_Material provided_.
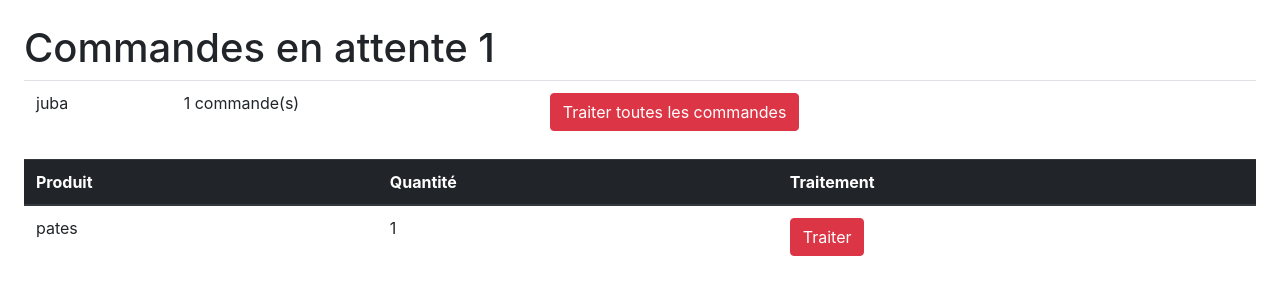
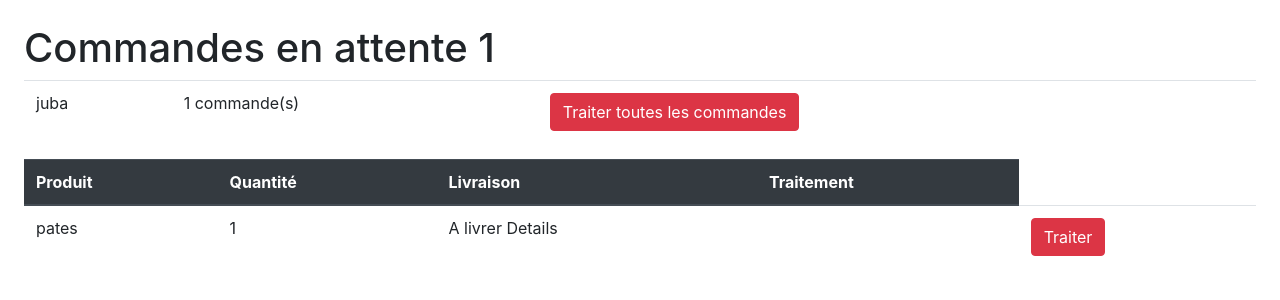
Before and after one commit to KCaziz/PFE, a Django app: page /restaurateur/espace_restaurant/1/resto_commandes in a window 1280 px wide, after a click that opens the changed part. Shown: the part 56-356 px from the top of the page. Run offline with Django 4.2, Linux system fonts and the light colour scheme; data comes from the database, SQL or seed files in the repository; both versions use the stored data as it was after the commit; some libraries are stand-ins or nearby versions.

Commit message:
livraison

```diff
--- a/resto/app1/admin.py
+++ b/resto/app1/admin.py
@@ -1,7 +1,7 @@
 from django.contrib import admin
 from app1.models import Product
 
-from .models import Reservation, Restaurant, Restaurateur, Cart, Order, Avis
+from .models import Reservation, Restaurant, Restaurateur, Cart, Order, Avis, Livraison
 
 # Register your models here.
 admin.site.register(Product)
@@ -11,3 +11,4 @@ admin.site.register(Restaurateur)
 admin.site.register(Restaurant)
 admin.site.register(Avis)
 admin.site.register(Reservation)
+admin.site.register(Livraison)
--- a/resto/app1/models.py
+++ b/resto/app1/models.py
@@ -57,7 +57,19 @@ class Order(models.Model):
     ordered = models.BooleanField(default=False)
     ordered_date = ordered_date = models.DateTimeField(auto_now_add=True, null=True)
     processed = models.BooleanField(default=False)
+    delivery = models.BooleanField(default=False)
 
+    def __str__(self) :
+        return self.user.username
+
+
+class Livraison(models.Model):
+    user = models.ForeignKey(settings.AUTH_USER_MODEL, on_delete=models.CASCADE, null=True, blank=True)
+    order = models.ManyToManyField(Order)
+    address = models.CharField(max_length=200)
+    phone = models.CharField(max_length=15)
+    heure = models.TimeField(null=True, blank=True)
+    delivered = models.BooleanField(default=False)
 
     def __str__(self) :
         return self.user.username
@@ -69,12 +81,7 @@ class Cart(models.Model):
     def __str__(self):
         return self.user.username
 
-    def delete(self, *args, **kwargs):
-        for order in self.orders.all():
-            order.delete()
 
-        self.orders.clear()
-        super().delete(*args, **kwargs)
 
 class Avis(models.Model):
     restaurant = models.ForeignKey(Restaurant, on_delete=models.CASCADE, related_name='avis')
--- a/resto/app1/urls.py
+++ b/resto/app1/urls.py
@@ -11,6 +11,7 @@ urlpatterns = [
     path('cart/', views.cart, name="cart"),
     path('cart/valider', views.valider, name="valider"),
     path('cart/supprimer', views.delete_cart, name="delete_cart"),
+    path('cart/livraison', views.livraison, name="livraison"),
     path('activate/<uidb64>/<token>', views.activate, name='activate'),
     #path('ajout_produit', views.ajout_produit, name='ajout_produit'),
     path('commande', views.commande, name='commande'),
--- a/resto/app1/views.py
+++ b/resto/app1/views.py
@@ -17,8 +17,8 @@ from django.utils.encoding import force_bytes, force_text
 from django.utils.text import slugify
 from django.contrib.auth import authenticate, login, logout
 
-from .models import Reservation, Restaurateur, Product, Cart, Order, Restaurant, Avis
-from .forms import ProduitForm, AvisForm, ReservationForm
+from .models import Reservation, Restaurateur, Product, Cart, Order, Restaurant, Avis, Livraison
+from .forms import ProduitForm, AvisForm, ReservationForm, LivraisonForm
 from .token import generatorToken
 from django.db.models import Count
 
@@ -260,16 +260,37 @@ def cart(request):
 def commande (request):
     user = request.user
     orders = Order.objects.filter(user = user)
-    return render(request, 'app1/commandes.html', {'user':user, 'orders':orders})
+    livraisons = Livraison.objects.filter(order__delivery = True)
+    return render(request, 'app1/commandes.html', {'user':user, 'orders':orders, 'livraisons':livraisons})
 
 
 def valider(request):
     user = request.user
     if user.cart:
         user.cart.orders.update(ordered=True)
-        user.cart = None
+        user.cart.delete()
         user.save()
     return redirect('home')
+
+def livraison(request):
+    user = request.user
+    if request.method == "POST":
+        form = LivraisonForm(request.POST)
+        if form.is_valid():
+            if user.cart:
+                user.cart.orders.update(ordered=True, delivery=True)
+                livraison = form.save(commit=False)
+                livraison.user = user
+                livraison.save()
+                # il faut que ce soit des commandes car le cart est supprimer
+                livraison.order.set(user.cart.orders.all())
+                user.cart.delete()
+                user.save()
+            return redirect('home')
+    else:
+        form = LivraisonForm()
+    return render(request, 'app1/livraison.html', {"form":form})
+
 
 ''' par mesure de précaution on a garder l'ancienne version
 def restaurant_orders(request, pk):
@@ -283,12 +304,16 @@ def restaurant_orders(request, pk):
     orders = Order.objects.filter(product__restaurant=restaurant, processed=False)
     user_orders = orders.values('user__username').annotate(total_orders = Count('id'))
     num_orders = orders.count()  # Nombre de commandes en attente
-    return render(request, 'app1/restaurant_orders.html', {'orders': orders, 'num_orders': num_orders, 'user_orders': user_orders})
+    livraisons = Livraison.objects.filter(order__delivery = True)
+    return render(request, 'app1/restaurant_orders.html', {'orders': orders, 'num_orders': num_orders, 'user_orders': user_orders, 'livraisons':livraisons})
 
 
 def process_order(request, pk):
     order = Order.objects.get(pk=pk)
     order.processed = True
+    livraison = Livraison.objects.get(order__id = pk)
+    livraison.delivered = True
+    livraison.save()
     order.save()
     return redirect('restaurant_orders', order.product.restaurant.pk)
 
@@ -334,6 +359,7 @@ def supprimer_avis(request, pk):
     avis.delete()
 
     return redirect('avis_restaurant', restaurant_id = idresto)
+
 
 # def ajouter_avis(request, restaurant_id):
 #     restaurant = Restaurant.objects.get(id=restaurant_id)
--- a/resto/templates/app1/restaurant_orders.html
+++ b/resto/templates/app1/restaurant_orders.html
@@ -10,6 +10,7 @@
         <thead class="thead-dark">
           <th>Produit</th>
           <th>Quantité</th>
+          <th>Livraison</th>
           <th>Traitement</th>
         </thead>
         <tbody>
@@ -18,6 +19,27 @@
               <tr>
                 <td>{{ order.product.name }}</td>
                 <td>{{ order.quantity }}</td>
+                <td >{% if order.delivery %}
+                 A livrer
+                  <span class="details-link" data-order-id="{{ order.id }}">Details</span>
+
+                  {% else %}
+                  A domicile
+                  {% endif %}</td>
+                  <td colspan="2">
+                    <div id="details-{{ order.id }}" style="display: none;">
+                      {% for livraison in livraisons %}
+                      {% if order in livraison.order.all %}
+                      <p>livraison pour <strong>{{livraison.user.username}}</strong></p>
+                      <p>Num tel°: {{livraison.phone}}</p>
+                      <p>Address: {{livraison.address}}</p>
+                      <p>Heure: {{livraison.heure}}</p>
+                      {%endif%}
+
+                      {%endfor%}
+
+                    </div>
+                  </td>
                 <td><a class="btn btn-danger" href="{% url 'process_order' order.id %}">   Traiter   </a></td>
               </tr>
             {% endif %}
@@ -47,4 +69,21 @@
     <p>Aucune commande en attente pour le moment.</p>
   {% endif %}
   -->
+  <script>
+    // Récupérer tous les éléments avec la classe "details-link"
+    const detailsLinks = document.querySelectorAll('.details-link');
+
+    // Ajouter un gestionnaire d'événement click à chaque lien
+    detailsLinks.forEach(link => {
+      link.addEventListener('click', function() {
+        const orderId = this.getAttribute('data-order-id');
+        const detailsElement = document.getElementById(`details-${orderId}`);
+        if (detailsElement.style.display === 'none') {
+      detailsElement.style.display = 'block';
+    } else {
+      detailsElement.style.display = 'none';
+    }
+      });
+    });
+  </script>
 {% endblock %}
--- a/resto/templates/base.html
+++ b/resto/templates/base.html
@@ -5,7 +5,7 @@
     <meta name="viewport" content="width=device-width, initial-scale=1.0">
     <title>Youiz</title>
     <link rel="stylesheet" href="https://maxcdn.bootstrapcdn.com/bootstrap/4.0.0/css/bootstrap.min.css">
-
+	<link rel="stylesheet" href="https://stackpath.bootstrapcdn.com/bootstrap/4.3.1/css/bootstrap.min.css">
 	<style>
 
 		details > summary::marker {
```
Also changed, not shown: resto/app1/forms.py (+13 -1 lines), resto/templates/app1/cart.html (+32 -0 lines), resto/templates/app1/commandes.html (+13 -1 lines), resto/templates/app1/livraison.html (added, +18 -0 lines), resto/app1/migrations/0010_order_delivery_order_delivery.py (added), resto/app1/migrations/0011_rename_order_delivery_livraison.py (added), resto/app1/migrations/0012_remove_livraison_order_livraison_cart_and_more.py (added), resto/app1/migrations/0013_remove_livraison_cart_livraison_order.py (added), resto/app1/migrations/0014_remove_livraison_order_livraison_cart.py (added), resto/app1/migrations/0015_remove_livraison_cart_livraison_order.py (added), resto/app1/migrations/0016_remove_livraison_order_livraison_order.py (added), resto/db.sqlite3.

...

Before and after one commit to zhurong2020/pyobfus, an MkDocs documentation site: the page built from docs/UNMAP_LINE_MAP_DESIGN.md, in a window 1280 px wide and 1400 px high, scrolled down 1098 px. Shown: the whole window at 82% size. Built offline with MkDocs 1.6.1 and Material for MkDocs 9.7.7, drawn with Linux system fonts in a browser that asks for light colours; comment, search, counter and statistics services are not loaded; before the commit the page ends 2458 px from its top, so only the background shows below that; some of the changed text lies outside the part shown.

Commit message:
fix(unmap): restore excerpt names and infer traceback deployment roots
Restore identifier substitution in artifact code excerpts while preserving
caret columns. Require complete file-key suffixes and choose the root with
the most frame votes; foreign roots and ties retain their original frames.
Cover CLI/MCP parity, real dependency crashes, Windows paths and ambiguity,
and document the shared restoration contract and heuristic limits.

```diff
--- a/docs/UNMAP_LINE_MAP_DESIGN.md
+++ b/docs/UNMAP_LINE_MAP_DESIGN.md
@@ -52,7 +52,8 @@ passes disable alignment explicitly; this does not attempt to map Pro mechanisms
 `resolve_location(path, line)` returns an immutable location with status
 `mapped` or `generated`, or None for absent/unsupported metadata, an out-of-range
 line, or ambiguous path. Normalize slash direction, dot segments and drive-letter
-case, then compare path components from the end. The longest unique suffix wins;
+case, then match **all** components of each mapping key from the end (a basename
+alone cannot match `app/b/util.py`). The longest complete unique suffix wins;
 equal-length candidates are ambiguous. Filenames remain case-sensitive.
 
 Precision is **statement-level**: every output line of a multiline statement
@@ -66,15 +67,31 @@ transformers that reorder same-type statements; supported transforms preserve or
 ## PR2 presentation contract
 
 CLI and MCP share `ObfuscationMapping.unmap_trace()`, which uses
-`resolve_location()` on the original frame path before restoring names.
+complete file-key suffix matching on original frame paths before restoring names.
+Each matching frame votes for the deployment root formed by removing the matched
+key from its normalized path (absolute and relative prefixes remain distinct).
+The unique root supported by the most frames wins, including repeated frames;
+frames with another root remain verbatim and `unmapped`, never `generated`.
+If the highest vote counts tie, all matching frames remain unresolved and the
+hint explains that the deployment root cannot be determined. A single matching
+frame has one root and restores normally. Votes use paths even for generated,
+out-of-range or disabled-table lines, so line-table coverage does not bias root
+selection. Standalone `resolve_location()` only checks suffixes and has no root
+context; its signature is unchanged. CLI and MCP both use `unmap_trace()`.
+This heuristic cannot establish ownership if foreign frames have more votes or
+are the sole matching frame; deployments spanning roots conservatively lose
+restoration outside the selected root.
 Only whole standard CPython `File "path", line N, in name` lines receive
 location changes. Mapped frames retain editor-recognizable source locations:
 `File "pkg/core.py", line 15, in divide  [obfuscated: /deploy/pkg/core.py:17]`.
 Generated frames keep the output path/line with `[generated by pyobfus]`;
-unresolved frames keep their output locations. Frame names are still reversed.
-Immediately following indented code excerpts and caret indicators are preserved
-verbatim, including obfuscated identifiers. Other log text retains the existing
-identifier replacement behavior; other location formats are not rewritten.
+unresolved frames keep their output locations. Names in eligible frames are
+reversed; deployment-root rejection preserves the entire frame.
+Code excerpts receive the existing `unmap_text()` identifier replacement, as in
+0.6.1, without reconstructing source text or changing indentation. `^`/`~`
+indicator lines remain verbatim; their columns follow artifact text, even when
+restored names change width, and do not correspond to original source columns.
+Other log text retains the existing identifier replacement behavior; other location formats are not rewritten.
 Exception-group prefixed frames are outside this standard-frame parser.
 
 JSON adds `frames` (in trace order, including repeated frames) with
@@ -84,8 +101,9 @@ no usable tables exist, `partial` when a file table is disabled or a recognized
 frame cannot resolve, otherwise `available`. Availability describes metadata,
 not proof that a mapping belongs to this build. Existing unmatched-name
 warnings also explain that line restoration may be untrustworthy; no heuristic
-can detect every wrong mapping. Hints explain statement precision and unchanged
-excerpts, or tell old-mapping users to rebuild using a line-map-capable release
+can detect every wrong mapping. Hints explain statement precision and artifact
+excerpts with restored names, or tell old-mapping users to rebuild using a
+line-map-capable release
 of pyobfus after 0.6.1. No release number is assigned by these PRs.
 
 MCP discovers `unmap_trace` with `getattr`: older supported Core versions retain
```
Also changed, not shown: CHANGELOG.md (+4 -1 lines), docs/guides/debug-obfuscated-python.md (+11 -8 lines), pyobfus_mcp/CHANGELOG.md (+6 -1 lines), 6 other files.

_Task directions_. Look through the material and copy each line that has "BooleanField".

_Response to the exercise_.
     ordered = models.BooleanField(default=False)
     processed = models.BooleanField(default=False)
+    delivery = models.BooleanField(default=False)
+    delivered = models.BooleanField(default=False)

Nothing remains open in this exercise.